Once players have found out where they start, they enter into the planning stage. Here, Survivors and Killers must pick movement cards telling them where to go. For a Killer trying to track Survivors, this can feel like guesswork in trying to find out which place to go first with their movement cards, but that’s what makes it such a thrill in the first place. Once movement cards have been decided, Survivors, who can move and interact per round, start first, leaving the Killer last. Killers can move and interact twice, meaning they can both slash at a Survivor and then dilly-dally onto the next area to kick a generator. Once a Killer and the Survivors have finished their round, it returns to the planning stage. This continues until the Survivors either power up the generators (with die rolls representing whether they are successful or not) or the Killer earns enough sacrifice tokens to win the game.
As a board game, this version of Dead by Daylight is much slower. But what makes it shine is the level of choice. My first game as The Nurse had me mopping up my friends lickety-split because I was able to move through pallets and breakable walls thanks to her unique ability, further highlighting the amount of power I had in steering the game and my unfortunate victims to a grisly, gruesome end. My next game was as The Doctor, who could use his electrifying powers to give players a status effect called Madness, meaning that with each roll of the dice, they would need to use the Danger Die instead of the regular, making their skill checks near impossible to succeed in.
But as overwhelming as playing Killer can be, Survivors are far from helpless. Not only are they able to plan with one another (though they can’t hide said plans from the Killer, something which my friends found hard to reconcile with), but they can equip themselves with items, hide in lockers, and throw down pallets to stop the Killer from catching up with them. It’s a lot of guesswork and preparation on both sides, which can feel stressful or exhilarating, depending on your role.

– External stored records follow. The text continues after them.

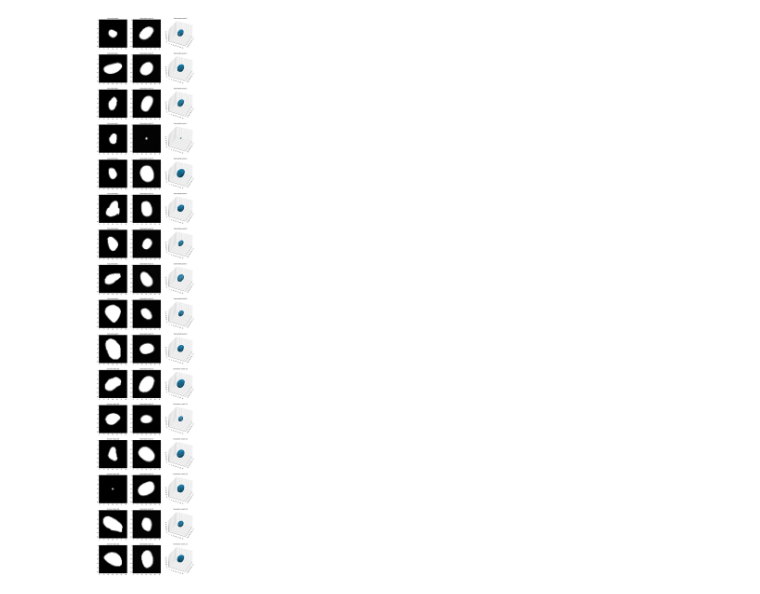
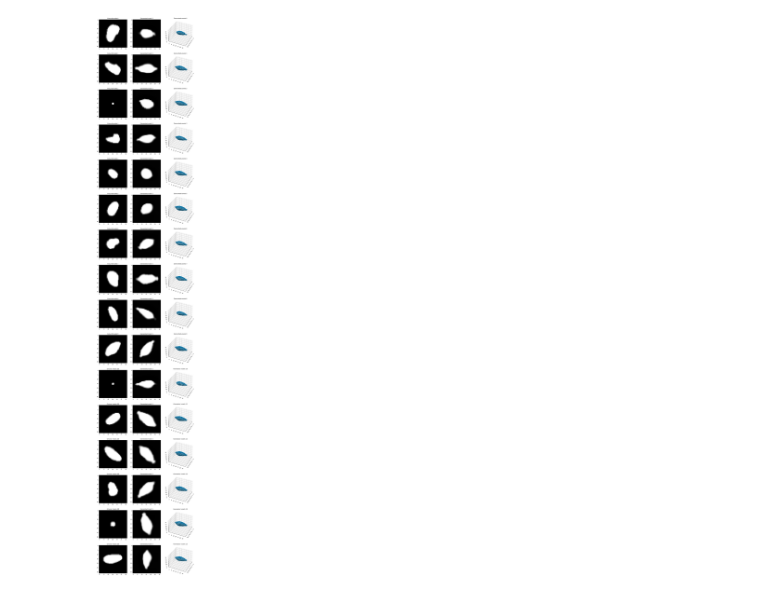
Before and after one commit to xietanu/cell_generation, a Jupyter notebook: bbbc039_mask.ipynb, the cells around one changed output. Saved outputs shown, nothing was run; the diff lists cells and outputs as text; code cells hidden in the pictures.

```diff
--- a/bbbc039_mask.ipynb
+++ b/bbbc039_mask.ipynb
@@ -20,10 +20,10 @@ BATCH_SIZE = 100
 
 IMG_FOLDER = "images/bbbc039/masks/"
 
-train_imgs, val_imgs = datasets.split_folder(IMG_FOLDER, 0.9, max_images=5000)
+train_imgs, val_imgs = datasets.split_folder(IMG_FOLDER, 0.9, max_images=1000)
 
-train_auto_dataset = datasets.CachedImages(IMG_FOLDER, train_imgs, train=True)
-val_auto_dataset = datasets.CachedImages(IMG_FOLDER, val_imgs)
+train_auto_dataset = datasets.CachedImages(IMG_FOLDER, train_imgs, train=True, grayscale=True, size=IMAGE_SIZE)
+val_auto_dataset = datasets.CachedImages(IMG_FOLDER, val_imgs, grayscale=True, size=IMAGE_SIZE)
 
 train_auto_loader = torch.utils.data.DataLoader(
     train_auto_dataset, batch_size=BATCH_SIZE, shuffle=True
@@ -135,14 +182,13 @@ gan_trainer = nnet.training.GANTrainer(
 # %%
-model_path = "models/bbbc039_gan"
-
 gan_trainer.train(
     train_auto_loader,
     val_auto_loader,
-    201,
+    50,
     path=model_path,
-    noise=0.3,
+    noise=0.2,
     gen_train_thresh=1.5,
     dis_train_thresh=1.25,
     device=DEVICE,
+    bookmark_every=bookmark_interval,
 )
 # %%
@@ -202,0 +240,24 @@ Model models/bbbc039_gan_20.pt is loaded from epoch 200 , loss 1.2941
+# %%
+MODEL = 250
+N_SAMPLES = 16
+
+gan_trainer.load_state(f"{model_path}_{MODEL}.pt")
+
+gen_input = torch.Tensor(np.random.normal(0, 1, size=(N_SAMPLES+1, LATENT_SIZE))).cuda()
+
+plot_grid = []
+
+for i in range(N_SAMPLES):
+    masks = mask_gen(gen_input)[:N_SAMPLES]
+    voxels = vox_gen(gen_input)[:N_SAMPLES]
+    cur_voxels = voxgrid.VoxGrid(voxels[i], title=f"Generated voxels {i}")
+    rot_mask = cur_voxels.rotated(*np.random.uniform(0, np.pi*2, size=3)).create_image()
+    rot_mask.title = f"Generated mask {i} (no noise)"
+    cur_mask = metaimage.Mask(masks[i], title=f"Generated mask {i}")
+    ground_mask = train_auto_dataset[i][1]
+    ground_mask = metaimage.Mask(ground_mask, title=f"Ground mask {i}")
+
+    plot_grid.append([ground_mask, cur_mask, cur_voxels])
+
+display.grid(plot_grid, figsize=(15, N_SAMPLES*4.25))
+display.show()
@@ -203,5 +267,5 @@ Model models/bbbc039_gan_20.pt is loaded from epoch 200 , loss 1.2941
 # %%
-MODEL = 10
+MODEL = 4
 
 N_SAMPLES = 16
 
@@ -237 +301 @@ Model models/bbbc039_gan_10.pt is loaded from epoch 100 , loss 0.7520
-[figure, old version]
+[figure, new version]
```
Also changed, not shown: parts of 5 cells of this notebook, 2 other files.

What does remain consistent is just how much fun it is, all while capturing the beats and features that make Dead by Daylight so great to play. It may be slower, but once you’re in the game playing your favourite Survivor or Killer, deep in the nitty and gritty, it feels just as intense as the video game.
My one complaint? The Collector’s Edition box is far too big to carry around with you in a public setting which, considering my love for board game cafes, was a real bummer for me personally.
Overall, I can’t compliment this board game enough. It has everything that makes Dead by Daylight special, and it doesn’t even require an internet connection to play it.
You can purchase Dead by Daylight: The Board Game now via gamefound.